Stats Chart

W

L

ERA

WHIP

IP

SO

SO/BB

ERA+

fWAR

FIP

2013 season

10

9

4.04

1.323

158.0

162

3.45

93

2.5

3.51

Second half of 2103

5

5

3.38

1.264

72.0

82

4.82

XX

XX

2.42

2014 Steamer Projection

11

9

3.66

1.22

163.0

153

2.88

XX

2.6

3.53

Career

76

70

4.16

1.398

1180.0

1155

2.22

103

18.7

4.06

That’s obviously a lot of numbers. Let’s break them down section by section, starting with last season. In 2013, Kazmir enjoyed a career revival (more to come on this), contributing his first real positive season since 2008. His ERA wasn’t spectacular (4.04), but his FIP (fielder independent pitching, or basically a measure that correlates with ERA without taking into account the defense behind the pitcher) suggests he was a better pitcher than the numbers. Moving to O.co will only help his numbers, especially with a solid fielding team behind him.

The other number that sticks out in 2013 is his strikeout to walk ratio (3.45). At nearly three and a half strikeouts to each walk, Kazmir would have ranked 23rd in all of MLB in SO/BB ratio, had he not missed qualifying by a mere four innings. This is especially impressive given that one of the biggest knocks on his pitching as a young player was his lack of control. In fact, in his first full season, he led the league in walks, hitting triple digits with 100 for the season.

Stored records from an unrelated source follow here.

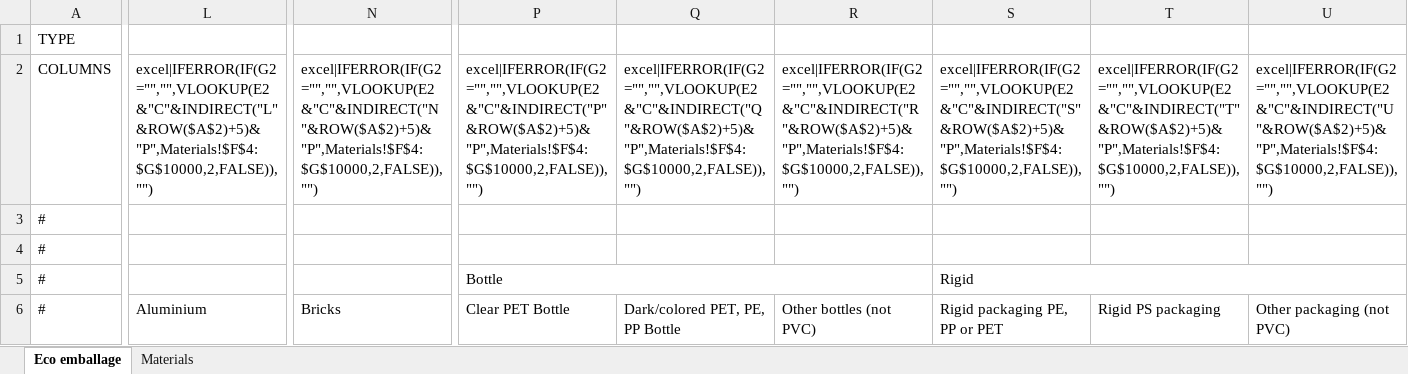
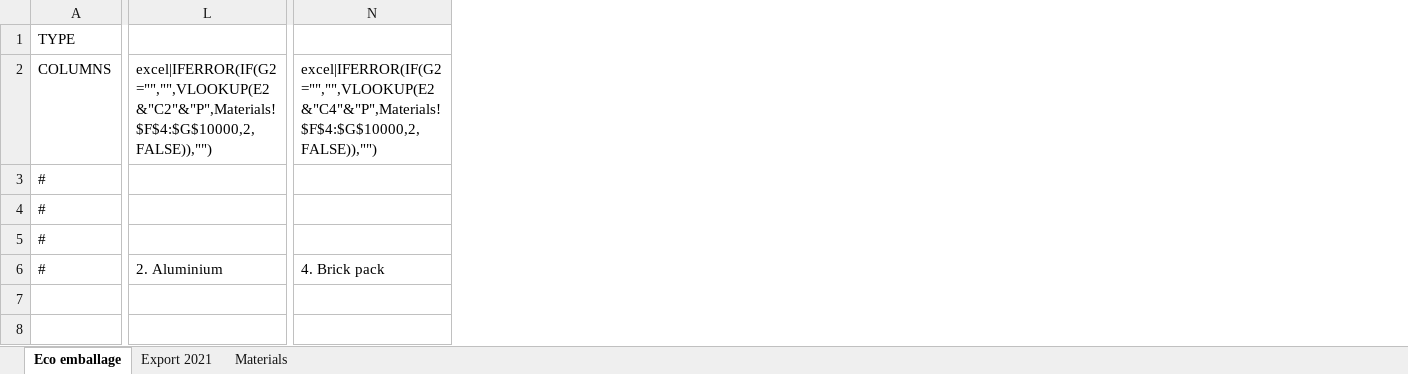
Before and after one commit to becpg/becpg-community, an Excel workbook: becpg-plm/becpg-plm-core/src/main/resources/beCPG/birt/exportsearch/product/en/ExportCiteo.xlsx, sheet Eco emballage, drawn as a sheet; only a part is shown, gaps mark what is left out; values as stored, in another font and other column widths than the file's, no cell formats; charts and pictures not drawn; removed rows and columns are numbered as before the commit, all else as after; the diff covers the shown part only; the diff names each change by its address in the sheet, - before the commit and + after, or states it on an @@ line.

```diff
--- a/becpg-plm/becpg-plm-core/src/main/resources/beCPG/birt/exportsearch/product/en/ExportCiteo.xlsx (sheet Eco emballage)
+++ b/becpg-plm/becpg-plm-core/src/main/resources/beCPG/birt/exportsearch/product/en/ExportCiteo.xlsx (sheet Eco emballage)
+sheet tab: Export 2021
-column L, rows 2-6: excel|IFERROR(IF(G2="","",VLOOKUP(E2&"C"&INDIRECT("L"&ROW($A$2)+5)&"P",Materials!$F$4:$G$10000,2,FALSE)),"") |  |  |  | Aluminium
+column L, rows 2-6: excel|IFERROR(IF(G2="","",VLOOKUP(E2&"C2"&"P",Materials!$F$4:$G$10000,2,FALSE)),"") |  |  |  | 2. Aluminium
-column N, rows 2-6: excel|IFERROR(IF(G2="","",VLOOKUP(E2&"C"&INDIRECT("N"&ROW($A$2)+5)&"P",Materials!$F$4:$G$10000,2,FALSE)),"") |  |  |  | Bricks
+column N, rows 2-6: excel|IFERROR(IF(G2="","",VLOOKUP(E2&"C4"&"P",Materials!$F$4:$G$10000,2,FALSE)),"") |  |  |  | 4. Brick pack
-column P, rows 2-6: excel|IFERROR(IF(G2="","",VLOOKUP(E2&"C"&INDIRECT("P"&ROW($A$2)+5)&"P",Materials!$F$4:$G$10000,2,FALSE)),"") |  |  | Bottle | Clear PET Bottle
-column Q, rows 2-6: excel|IFERROR(IF(G2="","",VLOOKUP(E2&"C"&INDIRECT("Q"&ROW($A$2)+5)&"P",Materials!$F$4:$G$10000,2,FALSE)),"") |  |  |  | Dark/colored PET, PE, PP Bottle
-column R, rows 2-6: excel|IFERROR(IF(G2="","",VLOOKUP(E2&"C"&INDIRECT("R"&ROW($A$2)+5)&"P",Materials!$F$4:$G$10000,2,FALSE)),"") |  |  |  | Other bottles (not PVC)
-column S, rows 2-6: excel|IFERROR(IF(G2="","",VLOOKUP(E2&"C"&INDIRECT("S"&ROW($A$2)+5)&"P",Materials!$F$4:$G$10000,2,FALSE)),"") |  |  | Rigid | Rigid packaging PE, PP or PET
-column T, rows 2-6: excel|IFERROR(IF(G2="","",VLOOKUP(E2&"C"&INDIRECT("T"&ROW($A$2)+5)&"P",Materials!$F$4:$G$10000,2,FALSE)),"") |  |  |  | Rigid PS packaging
-column U, rows 2-6: excel|IFERROR(IF(G2="","",VLOOKUP(E2&"C"&INDIRECT("U"&ROW($A$2)+5)&"P",Materials!$F$4:$G$10000,2,FALSE)),"") |  |  |  | Other packaging (not PVC)
```
Also changed, not shown: 20 added columns, 6 removed columns, 9 edited cells and merged cells elsewhere in this sheet, cell formats, hidden cells, charts or pictures, becpg-plm/becpg-plm-core/src/main/resources/beCPG/birt/exportsearch/product/en/ExportCiteoPro.xlsx, becpg-plm/becpg-plm-core/src/main/resources/beCPG/birt/exportsearch/product/fr/ExportCiteo.xlsx, 1 other file.
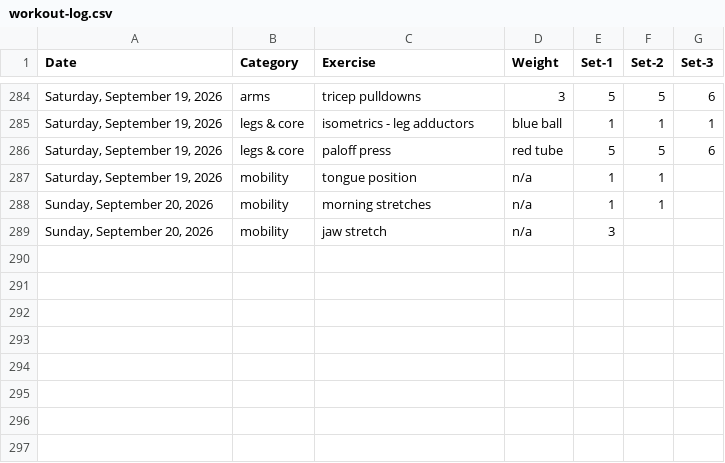
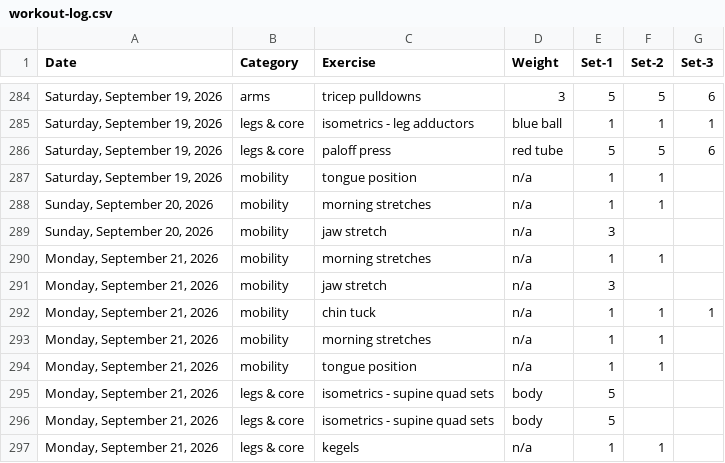
Before and after one commit to bcdatavis/fitness-tracker, a CSV file: log/workout-log.csv, drawn as a sheet; only a part is shown, gaps mark what is left out; the diff names each change by its address in the sheet, - before the commit and + after, or states it on an @@ line.

Commit message:
Workout Log Monday, September 21, 2026

```diff
--- a/log/workout-log.csv
+++ b/log/workout-log.csv
+row 290: Monday, September 21, 2026 | mobility | morning stretches | n/a | 1 | 1
+row 291: Monday, September 21, 2026 | mobility | jaw stretch | n/a | 3
+row 292: Monday, September 21, 2026 | mobility | chin tuck | n/a | 1 | 1 | 1
+row 293: Monday, September 21, 2026 | mobility | morning stretches | n/a | 1 | 1
+row 294: Monday, September 21, 2026 | mobility | tongue position | n/a | 1 | 1
+row 295: Monday, September 21, 2026 | legs & core | isometrics - supine quad sets | body | 5
+row 296: Monday, September 21, 2026 | legs & core | isometrics - supine quad sets | body | 5
+row 297: Monday, September 21, 2026 | legs & core | kegels | n/a | 1 | 1
```
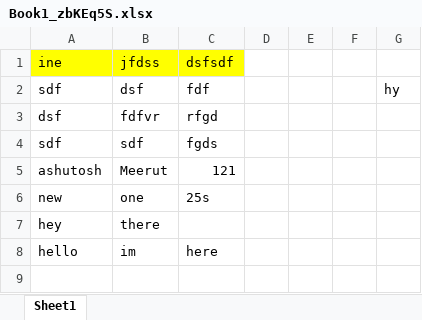
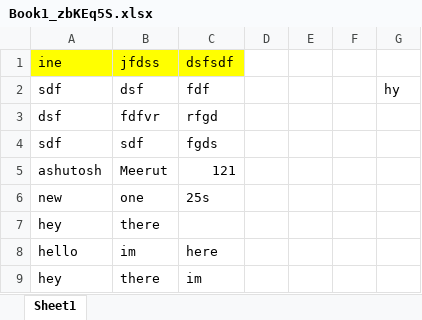
Before and after one commit to 000126/Rine-Tech, an Excel workbook: media/Uploaded files/Book1_zbKEq5S.xlsx, sheet Sheet1, drawn as a sheet; values as stored, in another font and other column widths than the file's, no borders; the diff names each change by its address in the sheet, - before the commit and + after, or states it on an @@ line.

```diff
--- a/media/Uploaded files/Book1_zbKEq5S.xlsx (sheet Sheet1)
+++ b/media/Uploaded files/Book1_zbKEq5S.xlsx (sheet Sheet1)
+row 9: hey | there | im
```
Also changed, not shown: 14 other files.
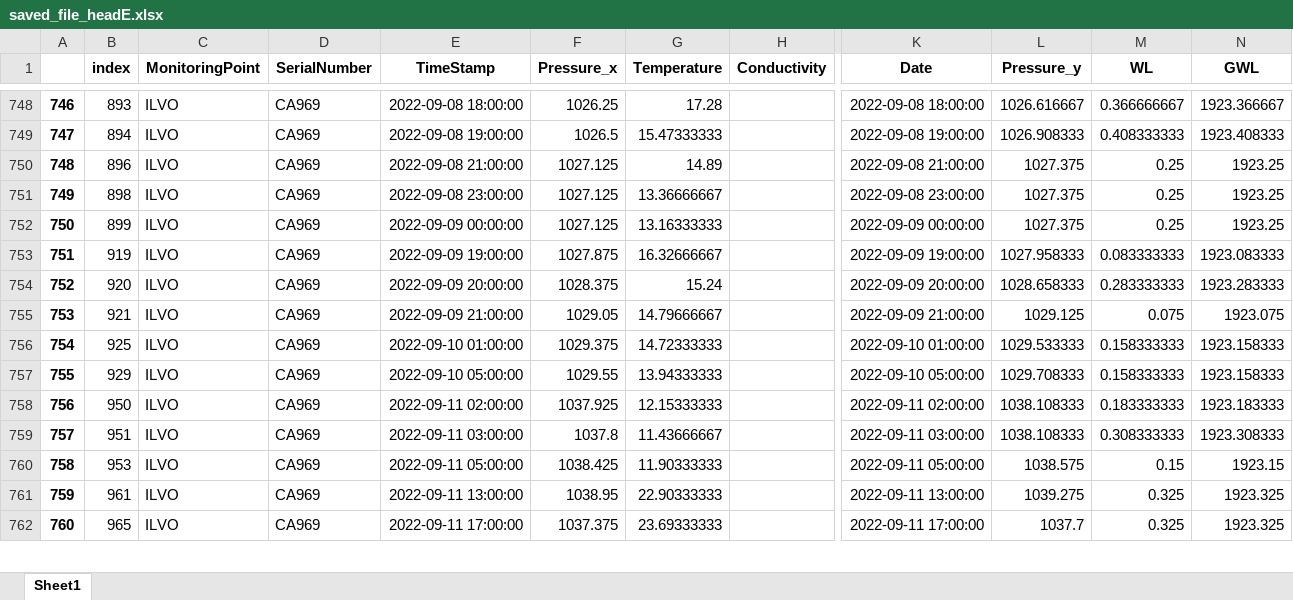
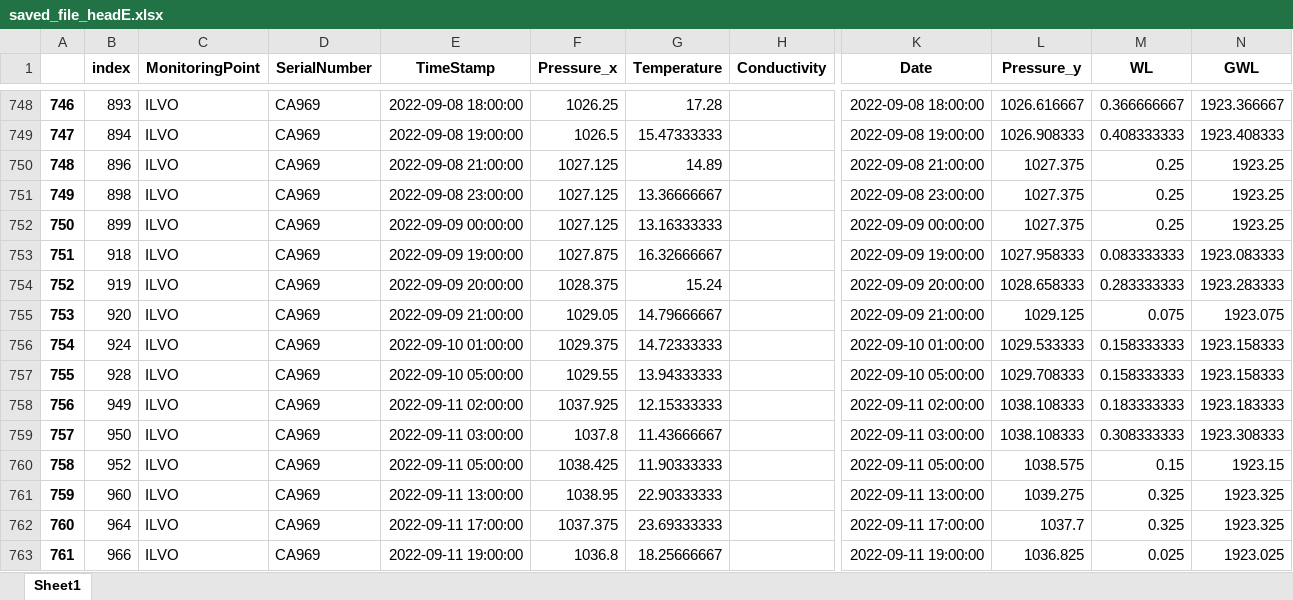
Before and after one commit to braspenninga/Jupyter-scripts, an Excel workbook: saved_file_headE.xlsx, sheet Sheet1, drawn as a sheet; only a part is shown, gaps mark what is left out; values as stored, in another font and other column widths than the file's, no borders; removed rows and columns are numbered as before the commit, all else as after; rows hold the shown columns only; the diff covers the shown part only; the diff names each change by its address in the sheet, - before the commit and + after, or states it on an @@ line.

```diff
--- a/saved_file_headE.xlsx (sheet Sheet1)
+++ b/saved_file_headE.xlsx (sheet Sheet1)
+row 753: 751 | 918 | ILVO | CA969 | 2022-09-09 19:00:00 | 1027.875 | 16.32666667 |  | 2022-09-09 19:00:00 | 1027.958333 | 0.083333333 | 1923.083333
@@ column A renumbered between rows 754 and 896 @@
-E754 (TimeStamp): 2022-09-09 19:00:00
+E754 (TimeStamp): 2022-09-09 20:00:00
-F754 (Pressure_x): 1027.875
+F754 (Pressure_x): 1028.375
-G754 (Temperature): 16.32666667
+G754 (Temperature): 15.24
-K754 (Date): 2022-09-09 19:00:00
+K754 (Date): 2022-09-09 20:00:00
-L754 (Pressure_y): 1027.958333
+L754 (Pressure_y): 1028.658333
-M754 (WL): 0.083333333
+M754 (WL): 0.283333333
-N754 (GWL): 1923.083333
+N754 (GWL): 1923.283333
-E755 (TimeStamp): 2022-09-09 20:00:00
+E755 (TimeStamp): 2022-09-09 21:00:00
-F755 (Pressure_x): 1028.375
+F755 (Pressure_x): 1029.05
-G755 (Temperature): 15.24
+G755 (Temperature): 14.79666667
-K755 (Date): 2022-09-09 20:00:00
+K755 (Date): 2022-09-09 21:00:00
-L755 (Pressure_y): 1028.658333
+L755 (Pressure_y): 1029.125
-M755 (WL): 0.283333333
+M755 (WL): 0.075
-N755 (GWL): 1923.283333
+N755 (GWL): 1923.075
-row 755: 753 | 921 | ILVO | CA969 | 2022-09-09 21:00:00 | 1029.05 | 14.79666667 |  | 2022-09-09 21:00:00 | 1029.125 | 0.075 | 1923.075
-B756 (index): 925
+B756 (index): 924
-B757 (index): 929
+B757 (index): 928
+row 758: 756 | 949 | ILVO | CA969 | 2022-09-11 02:00:00 | 1037.925 | 12.15333333 |  | 2022-09-11 02:00:00 | 1038.108333 | 0.183333333 | 1923.183333
-E759 (TimeStamp): 2022-09-11 02:00:00
+E759 (TimeStamp): 2022-09-11 03:00:00
-F759 (Pressure_x): 1037.925
+F759 (Pressure_x): 1037.8
-G759 (Temperature): 12.15333333
+G759 (Temperature): 11.43666667
-K759 (Date): 2022-09-11 02:00:00
+K759 (Date): 2022-09-11 03:00:00
-M759 (WL): 0.183333333
+M759 (WL): 0.308333333
-N759 (GWL): 1923.183333
+N759 (GWL): 1923.308333
-row 759: 757 | 951 | ILVO | CA969 | 2022-09-11 03:00:00 | 1037.8 | 11.43666667 |  | 2022-09-11 03:00:00 | 1038.108333 | 0.308333333 | 1923.308333
-B760 (index): 953
+B760 (index): 952
-B761 (index): 961
+B761 (index): 960
-B762 (index): 965
+B762 (index): 964
+row 763: 761 | 966 | ILVO | CA969 | 2022-09-11 19:00:00 | 1036.8 | 18.25666667 |  | 2022-09-11 19:00:00 | 1036.825 | 0.025 | 1923.025
```
Also changed, not shown: 7 added rows, 8 removed rows and 841 edited cells elsewhere in this sheet, RawSignals.xlsx, saved_file.xlsx, 23 other files.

One of my favorite ways to analyze player’s future prospects is their second-half totals. Due to the cumulative nature of statistics, so much of a player’s face value is derived from how they began the season because players cannot hide from those statistics. For example, if a pitcher has a horrid three inning, nine run performance in his first start of the year, it would take three consecutive eight inning shutouts to bring his ERA down to 3.00.

The good news for A’s fans is that Kazmir passes this test quite well. Kazmir was acceptable in the first half of 2013, but he ended in his best form of the season. His 2.42 FIP in the second half of last year was fourth in all of baseball, and second in the American League, trailing only fellow Indian, Ubaldo Jimenez, who I already made the case for the A’s signing. His 10.25 strikeouts per nine innings in the second half were also fourth in all of baseball, and had he done this in the first half of the year, he would have likely been an All-Star, and his asking price would likely be far greater than two years $22 million. Good thing smart teams like the A’s like to go behind the surface statistics.

The next row features Kazmir’s 2014 projection. Kazmir’s projection is very similar to his 2013 season, which would be good news for the A’s. The going price for one win above replacement on the market this summer has been about six million dollars, meaning that Kazmir would be worth approximately $15.6 million per $/WAR in 2014 alone. Considering the A’s will be paying him a combined $22 million in both years of his deal, this would be a great start for Kazmir.

 

Background Story

We’re about to look at even more statistics so let’s break that up with a look at how Kazmir got to where he is today.

Scott Kazmir was a first round pick of the New York Mets in 2002, and established himself as a strong prospect early in his career. He was a big piece in the Mets’ trade for Victor Zambrano (remember him?!), and after arriving in Tamapa Bay, quickly made his way up to the big leagues. From 2005-2008, Kazmir made Mets’ fans rue the Zambrano deal, winning 45 games to go with a 3.51 ERA. He was the (Devil) Rays opening day starter by 2006, and at the ripe age of 22, was already the staff ace. By August of 2006, he was already the franchise leader in strikeouts, granted the franchise would have only been in 2nd grade if it was a child (8 years old), but the sky seemed to be the limit for Kazmir.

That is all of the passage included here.